:: WORK ORDER ::
Show me each line of the listing below where the word "none" appears.

:: LISTED ENTRIES ::
== Segment start ==
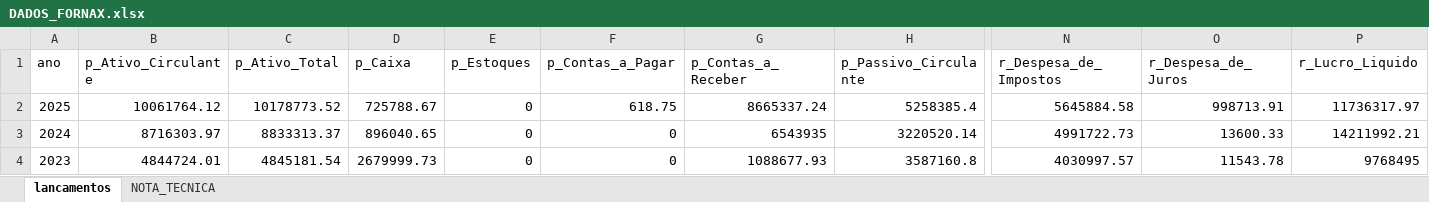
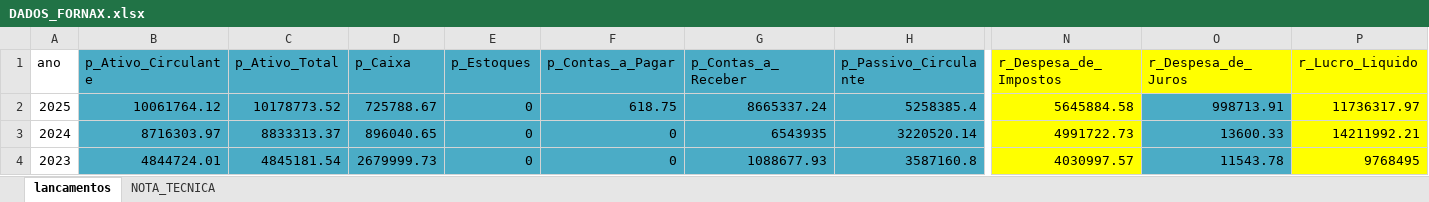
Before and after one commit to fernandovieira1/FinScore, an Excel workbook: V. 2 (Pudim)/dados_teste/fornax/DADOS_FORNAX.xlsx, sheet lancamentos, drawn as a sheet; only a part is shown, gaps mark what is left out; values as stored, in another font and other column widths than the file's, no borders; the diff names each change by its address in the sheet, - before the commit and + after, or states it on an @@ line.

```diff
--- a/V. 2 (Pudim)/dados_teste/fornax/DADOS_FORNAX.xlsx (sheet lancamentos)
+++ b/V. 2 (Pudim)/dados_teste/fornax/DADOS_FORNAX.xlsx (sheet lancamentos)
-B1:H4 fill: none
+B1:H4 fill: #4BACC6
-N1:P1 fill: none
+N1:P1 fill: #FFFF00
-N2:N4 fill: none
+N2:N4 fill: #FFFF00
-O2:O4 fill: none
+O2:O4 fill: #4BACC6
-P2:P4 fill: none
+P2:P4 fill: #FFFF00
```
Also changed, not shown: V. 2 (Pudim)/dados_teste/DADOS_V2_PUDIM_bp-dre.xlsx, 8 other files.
== Segment end ==
== Segment start ==
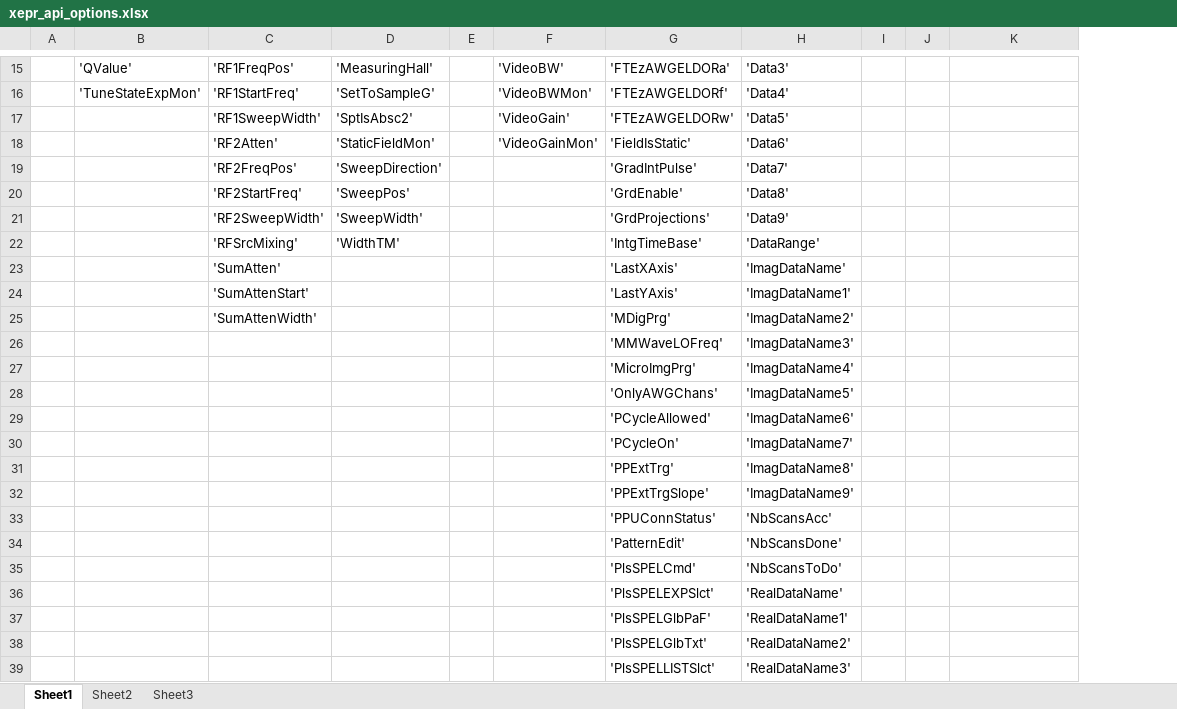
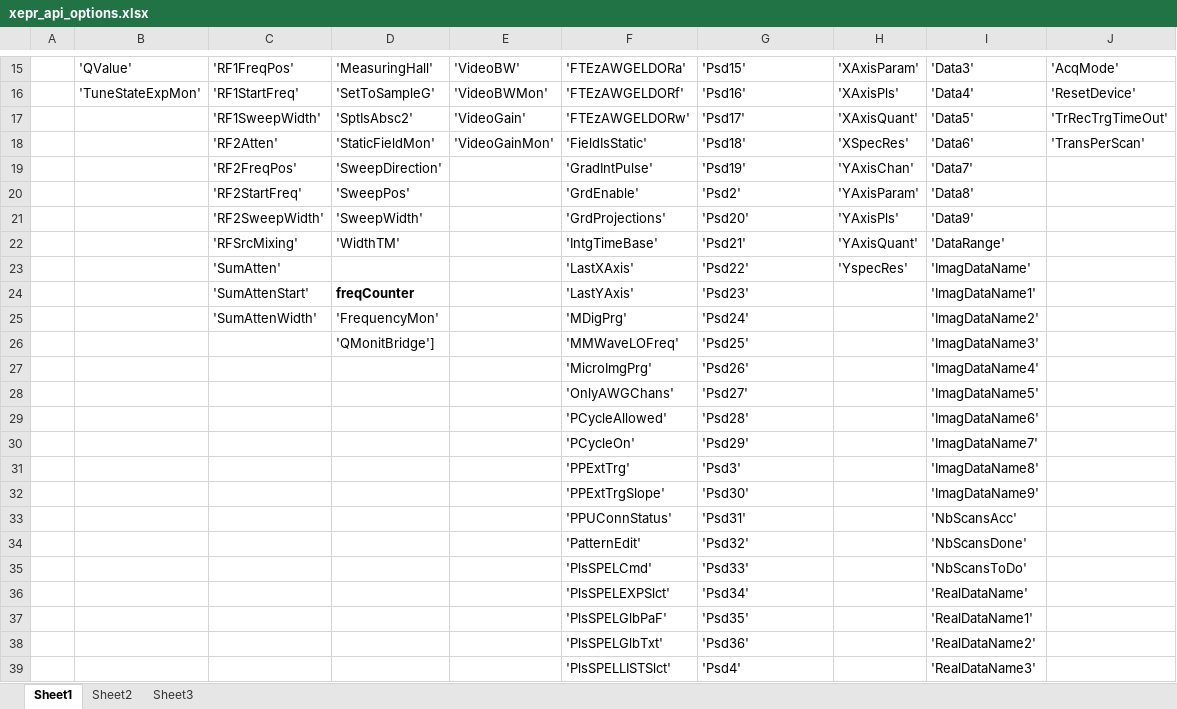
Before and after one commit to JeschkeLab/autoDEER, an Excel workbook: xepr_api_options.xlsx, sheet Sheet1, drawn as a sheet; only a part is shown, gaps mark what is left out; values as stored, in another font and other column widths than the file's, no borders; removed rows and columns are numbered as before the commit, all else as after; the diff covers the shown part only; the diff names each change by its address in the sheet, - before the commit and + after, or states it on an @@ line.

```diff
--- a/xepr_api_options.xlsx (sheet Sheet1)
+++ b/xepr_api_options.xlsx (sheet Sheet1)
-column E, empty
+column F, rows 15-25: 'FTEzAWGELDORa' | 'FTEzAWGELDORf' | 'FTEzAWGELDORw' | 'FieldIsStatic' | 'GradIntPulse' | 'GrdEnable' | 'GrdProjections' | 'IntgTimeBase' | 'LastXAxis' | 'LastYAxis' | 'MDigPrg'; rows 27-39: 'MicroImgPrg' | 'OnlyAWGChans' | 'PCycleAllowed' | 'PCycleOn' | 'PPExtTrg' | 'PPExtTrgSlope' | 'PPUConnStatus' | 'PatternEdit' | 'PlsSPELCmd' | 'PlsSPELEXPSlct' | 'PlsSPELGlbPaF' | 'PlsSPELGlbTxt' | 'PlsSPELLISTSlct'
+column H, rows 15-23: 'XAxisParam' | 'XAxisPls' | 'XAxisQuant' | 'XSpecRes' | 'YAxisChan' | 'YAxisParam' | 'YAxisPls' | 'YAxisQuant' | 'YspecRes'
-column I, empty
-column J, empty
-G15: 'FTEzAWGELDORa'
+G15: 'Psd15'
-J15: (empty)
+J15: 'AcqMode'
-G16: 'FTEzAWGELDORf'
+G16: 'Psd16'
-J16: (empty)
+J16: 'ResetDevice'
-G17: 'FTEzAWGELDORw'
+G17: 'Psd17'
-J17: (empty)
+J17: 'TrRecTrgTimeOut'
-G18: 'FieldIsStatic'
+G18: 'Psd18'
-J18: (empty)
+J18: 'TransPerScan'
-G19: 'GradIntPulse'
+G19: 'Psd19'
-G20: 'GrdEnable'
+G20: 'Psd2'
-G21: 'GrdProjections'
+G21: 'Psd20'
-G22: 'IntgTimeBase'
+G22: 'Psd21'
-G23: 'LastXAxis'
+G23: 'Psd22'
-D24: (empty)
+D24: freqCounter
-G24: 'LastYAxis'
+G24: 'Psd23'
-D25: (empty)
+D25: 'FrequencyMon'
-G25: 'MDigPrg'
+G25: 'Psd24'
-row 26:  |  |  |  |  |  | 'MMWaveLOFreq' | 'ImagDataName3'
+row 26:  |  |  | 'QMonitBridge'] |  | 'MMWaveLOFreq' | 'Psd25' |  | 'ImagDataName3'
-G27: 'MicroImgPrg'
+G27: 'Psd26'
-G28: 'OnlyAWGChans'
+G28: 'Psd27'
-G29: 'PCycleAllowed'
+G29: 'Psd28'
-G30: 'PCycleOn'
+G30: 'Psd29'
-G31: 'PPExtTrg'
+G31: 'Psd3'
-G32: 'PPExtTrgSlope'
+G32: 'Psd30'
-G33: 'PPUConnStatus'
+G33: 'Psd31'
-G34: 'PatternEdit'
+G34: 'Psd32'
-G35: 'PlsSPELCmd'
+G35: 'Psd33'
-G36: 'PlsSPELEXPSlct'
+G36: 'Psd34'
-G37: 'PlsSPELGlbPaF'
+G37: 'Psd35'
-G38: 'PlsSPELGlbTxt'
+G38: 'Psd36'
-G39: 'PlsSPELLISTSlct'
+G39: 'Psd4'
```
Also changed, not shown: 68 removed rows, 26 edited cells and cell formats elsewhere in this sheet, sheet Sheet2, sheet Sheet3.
== Segment end ==
== Segment start ==
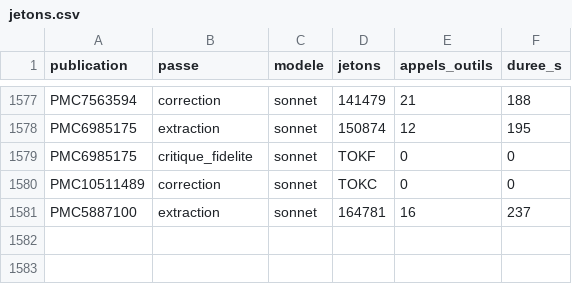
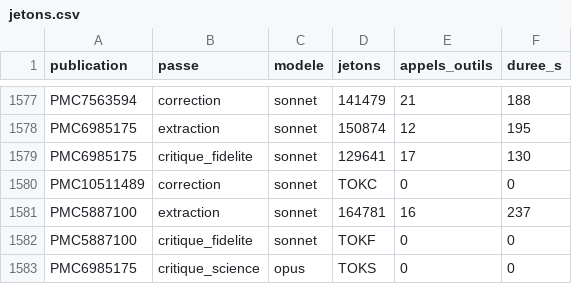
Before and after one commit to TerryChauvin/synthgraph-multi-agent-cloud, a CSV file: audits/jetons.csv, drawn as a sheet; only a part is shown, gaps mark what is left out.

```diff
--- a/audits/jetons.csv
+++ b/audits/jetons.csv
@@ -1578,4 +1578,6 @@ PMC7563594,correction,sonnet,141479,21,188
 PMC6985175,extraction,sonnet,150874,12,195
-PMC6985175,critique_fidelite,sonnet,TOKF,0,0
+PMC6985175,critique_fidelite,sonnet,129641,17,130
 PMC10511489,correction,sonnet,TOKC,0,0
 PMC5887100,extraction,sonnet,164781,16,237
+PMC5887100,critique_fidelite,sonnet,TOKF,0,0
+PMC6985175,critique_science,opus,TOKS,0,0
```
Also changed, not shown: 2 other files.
== Segment end ==
:: SOLUTION TO THIS EXERCISE ::
-B1:H4 fill: none
-N1:P1 fill: none
-N2:N4 fill: none
-O2:O4 fill: none
-P2:P4 fill: none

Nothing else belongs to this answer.